Start of Block
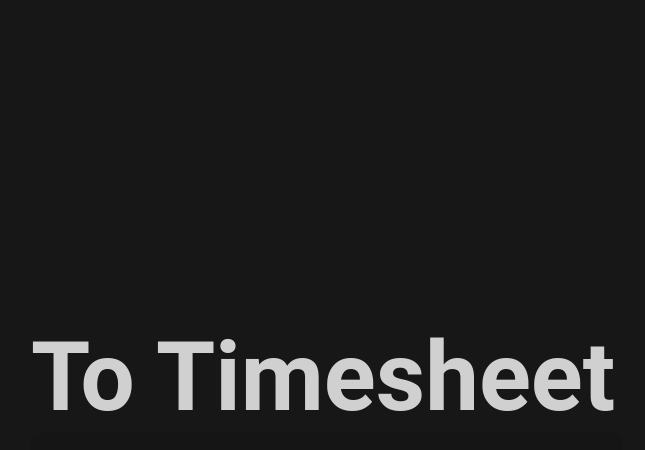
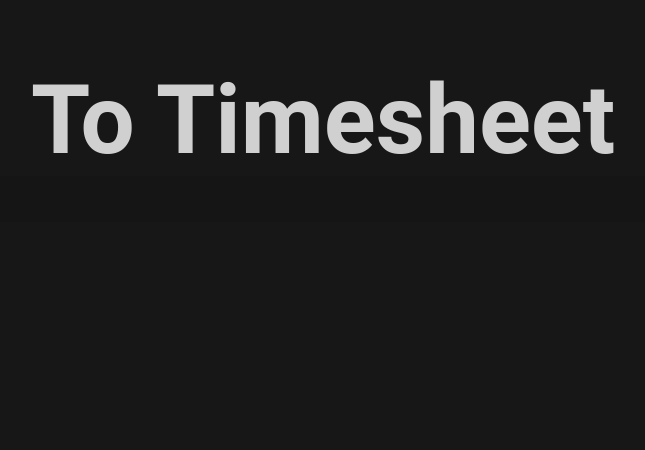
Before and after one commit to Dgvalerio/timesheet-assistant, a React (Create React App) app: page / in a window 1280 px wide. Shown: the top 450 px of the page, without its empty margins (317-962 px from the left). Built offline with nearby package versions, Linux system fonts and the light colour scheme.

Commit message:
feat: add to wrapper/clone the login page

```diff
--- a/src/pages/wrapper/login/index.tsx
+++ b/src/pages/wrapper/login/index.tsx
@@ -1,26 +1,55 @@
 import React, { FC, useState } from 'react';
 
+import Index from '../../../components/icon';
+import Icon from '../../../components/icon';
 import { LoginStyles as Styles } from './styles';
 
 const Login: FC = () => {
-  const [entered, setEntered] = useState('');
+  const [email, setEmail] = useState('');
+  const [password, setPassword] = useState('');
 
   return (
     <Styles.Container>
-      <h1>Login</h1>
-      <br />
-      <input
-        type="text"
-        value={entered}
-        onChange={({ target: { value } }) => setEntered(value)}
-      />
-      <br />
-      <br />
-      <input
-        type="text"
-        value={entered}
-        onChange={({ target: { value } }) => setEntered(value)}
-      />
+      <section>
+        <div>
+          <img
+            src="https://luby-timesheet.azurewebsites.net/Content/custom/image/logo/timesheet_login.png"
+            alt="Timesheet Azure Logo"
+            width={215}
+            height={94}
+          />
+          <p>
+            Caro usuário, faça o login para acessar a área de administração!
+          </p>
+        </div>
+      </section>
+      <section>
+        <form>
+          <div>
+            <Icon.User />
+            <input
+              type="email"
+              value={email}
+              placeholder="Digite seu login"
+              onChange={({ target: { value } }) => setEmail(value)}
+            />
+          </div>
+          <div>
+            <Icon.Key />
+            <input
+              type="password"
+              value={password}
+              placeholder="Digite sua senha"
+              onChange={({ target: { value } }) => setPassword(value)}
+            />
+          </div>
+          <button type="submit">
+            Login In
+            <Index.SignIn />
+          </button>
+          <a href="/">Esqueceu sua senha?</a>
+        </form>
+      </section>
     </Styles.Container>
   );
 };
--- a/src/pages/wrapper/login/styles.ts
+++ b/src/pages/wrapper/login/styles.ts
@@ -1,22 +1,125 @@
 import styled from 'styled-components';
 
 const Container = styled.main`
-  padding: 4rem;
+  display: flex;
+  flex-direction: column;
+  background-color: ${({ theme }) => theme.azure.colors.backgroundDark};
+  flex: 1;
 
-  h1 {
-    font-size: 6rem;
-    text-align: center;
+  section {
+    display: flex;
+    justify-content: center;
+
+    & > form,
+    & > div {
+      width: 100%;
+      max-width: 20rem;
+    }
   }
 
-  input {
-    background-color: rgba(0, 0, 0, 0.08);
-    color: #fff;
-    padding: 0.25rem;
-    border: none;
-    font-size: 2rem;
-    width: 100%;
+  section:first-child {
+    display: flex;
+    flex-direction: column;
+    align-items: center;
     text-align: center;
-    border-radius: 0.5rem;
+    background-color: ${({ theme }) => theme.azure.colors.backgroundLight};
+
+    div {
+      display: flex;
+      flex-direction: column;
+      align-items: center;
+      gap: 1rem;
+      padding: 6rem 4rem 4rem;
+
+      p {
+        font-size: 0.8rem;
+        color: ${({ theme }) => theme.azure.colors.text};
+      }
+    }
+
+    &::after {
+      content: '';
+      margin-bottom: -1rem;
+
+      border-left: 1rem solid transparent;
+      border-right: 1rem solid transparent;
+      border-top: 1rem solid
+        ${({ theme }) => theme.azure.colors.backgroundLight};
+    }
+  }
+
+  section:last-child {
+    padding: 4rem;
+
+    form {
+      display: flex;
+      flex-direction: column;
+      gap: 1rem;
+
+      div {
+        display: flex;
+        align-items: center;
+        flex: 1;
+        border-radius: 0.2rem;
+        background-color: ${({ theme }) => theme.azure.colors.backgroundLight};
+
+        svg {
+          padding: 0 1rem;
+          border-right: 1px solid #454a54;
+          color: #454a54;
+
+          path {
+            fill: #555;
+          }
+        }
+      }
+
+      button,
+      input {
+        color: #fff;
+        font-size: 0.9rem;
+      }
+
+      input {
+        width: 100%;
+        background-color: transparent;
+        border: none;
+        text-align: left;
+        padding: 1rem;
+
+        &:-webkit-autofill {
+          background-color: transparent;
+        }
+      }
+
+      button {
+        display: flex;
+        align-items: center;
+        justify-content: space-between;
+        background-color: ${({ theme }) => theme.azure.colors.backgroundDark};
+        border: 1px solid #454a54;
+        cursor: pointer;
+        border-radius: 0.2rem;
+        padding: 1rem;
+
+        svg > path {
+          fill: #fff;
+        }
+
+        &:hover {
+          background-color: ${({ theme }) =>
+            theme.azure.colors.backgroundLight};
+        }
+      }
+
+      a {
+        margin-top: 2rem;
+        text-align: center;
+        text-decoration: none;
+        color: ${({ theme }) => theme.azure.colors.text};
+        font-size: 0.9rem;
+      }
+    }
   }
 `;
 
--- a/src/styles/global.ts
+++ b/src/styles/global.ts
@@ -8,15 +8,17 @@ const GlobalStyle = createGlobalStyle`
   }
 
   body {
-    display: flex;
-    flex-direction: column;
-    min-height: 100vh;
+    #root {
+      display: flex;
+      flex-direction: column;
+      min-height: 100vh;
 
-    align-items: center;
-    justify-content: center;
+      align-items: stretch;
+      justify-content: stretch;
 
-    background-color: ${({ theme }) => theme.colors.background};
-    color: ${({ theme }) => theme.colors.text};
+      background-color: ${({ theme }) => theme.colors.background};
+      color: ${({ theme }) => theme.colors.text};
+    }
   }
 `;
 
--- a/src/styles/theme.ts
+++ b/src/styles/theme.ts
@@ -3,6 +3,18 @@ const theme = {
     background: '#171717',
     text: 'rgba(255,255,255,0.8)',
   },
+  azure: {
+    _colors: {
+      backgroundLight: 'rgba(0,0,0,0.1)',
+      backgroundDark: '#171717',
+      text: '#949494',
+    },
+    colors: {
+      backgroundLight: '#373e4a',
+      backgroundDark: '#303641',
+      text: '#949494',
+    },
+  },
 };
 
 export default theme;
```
End of Block
Start of Block
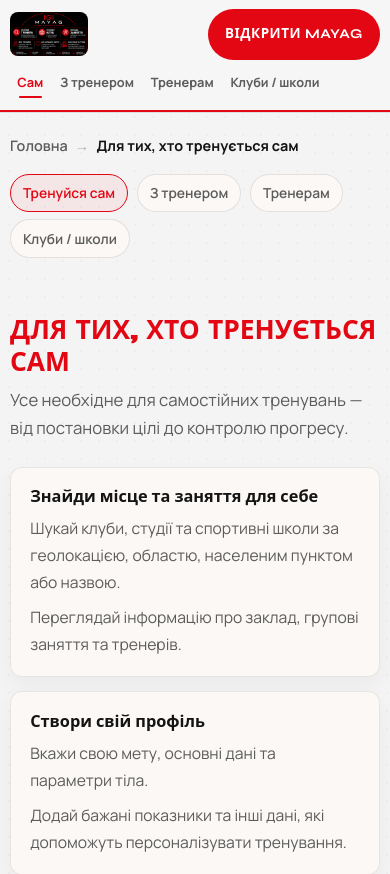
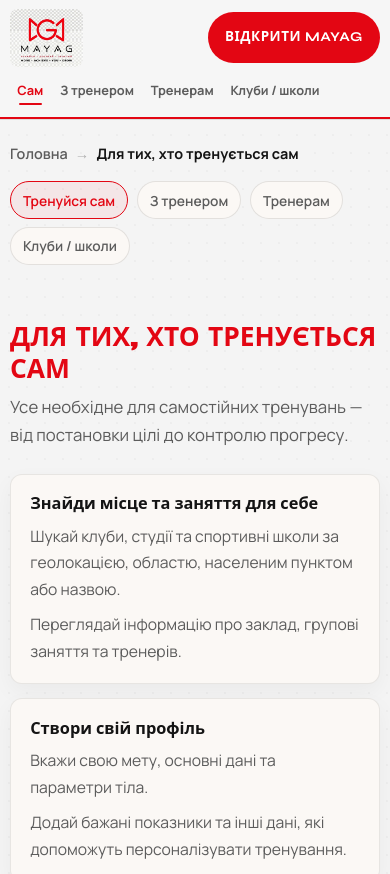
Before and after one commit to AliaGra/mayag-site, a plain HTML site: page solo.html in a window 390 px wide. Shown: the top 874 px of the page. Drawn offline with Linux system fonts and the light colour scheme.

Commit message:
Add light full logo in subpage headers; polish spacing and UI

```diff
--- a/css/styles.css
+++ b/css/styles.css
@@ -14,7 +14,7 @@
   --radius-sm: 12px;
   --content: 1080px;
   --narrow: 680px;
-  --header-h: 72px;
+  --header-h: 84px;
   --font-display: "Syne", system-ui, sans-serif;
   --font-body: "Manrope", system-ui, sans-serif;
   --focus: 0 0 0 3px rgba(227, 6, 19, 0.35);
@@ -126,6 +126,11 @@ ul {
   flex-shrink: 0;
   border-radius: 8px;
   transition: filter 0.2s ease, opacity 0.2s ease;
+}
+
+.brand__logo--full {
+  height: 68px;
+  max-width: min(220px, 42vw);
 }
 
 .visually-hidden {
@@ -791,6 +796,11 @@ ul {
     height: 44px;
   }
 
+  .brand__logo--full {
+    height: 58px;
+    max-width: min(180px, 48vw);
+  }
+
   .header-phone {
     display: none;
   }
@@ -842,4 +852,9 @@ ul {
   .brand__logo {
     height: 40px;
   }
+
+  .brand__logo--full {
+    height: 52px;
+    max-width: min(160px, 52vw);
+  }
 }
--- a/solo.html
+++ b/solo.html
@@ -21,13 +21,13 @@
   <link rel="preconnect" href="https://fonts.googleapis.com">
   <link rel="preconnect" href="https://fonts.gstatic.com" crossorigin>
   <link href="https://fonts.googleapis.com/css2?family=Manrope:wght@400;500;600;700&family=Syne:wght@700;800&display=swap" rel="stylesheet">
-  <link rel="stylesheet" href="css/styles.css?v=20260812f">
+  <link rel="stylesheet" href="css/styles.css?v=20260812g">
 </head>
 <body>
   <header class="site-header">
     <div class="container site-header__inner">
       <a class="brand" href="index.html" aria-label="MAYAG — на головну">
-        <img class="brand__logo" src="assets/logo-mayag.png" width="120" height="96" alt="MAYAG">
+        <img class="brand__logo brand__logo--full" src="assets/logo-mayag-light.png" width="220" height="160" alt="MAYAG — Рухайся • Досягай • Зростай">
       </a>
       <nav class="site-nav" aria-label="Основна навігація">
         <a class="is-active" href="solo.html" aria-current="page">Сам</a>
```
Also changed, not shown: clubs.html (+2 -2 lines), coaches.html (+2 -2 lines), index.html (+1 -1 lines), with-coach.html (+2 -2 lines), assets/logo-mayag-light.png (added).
End of Block
Task details: What lines in the data include the string "align"? Copy each one.

Written answer:
-    text-align: center;
+    align-items: center;
     text-align: center;
+      align-items: center;
+        align-items: center;
+        text-align: left;
+        align-items: center;
+        text-align: center;
-    align-items: center;
+      align-items: stretch;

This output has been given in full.